BEGIN

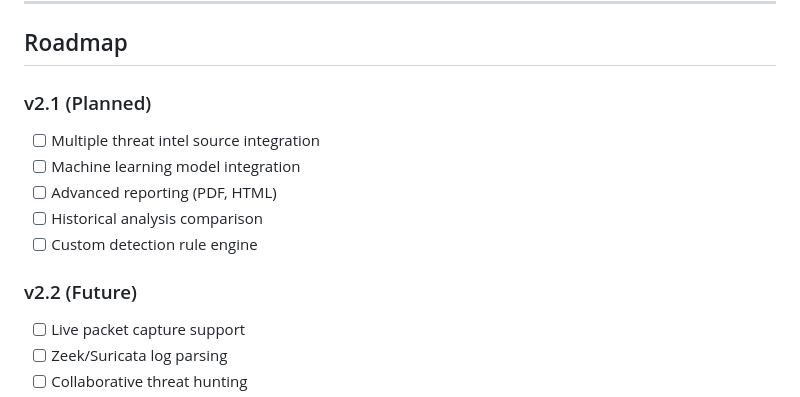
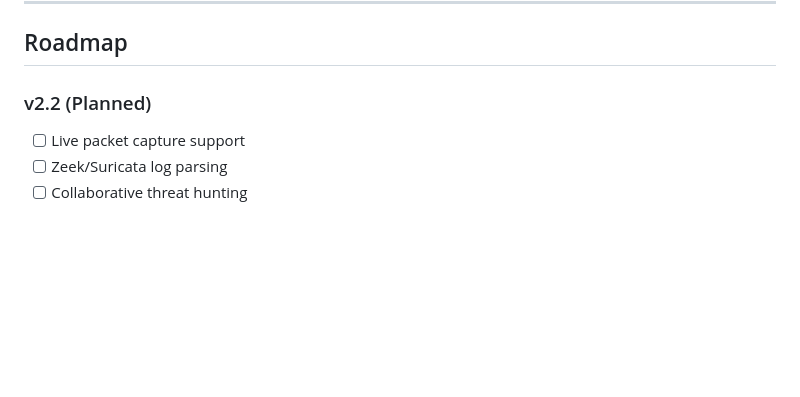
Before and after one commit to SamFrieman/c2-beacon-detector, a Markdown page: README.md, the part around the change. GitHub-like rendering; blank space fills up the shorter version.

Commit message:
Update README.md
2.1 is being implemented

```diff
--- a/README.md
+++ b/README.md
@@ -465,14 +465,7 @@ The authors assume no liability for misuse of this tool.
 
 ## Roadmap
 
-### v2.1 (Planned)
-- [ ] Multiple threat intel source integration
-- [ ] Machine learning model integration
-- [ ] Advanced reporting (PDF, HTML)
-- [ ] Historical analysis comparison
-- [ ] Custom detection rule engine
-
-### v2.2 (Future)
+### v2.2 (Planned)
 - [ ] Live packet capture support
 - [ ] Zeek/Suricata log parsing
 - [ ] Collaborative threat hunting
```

END

[Instructions to follow] The answer must be a single number: the count of lines above that contain the word "threat".

[Solution] 2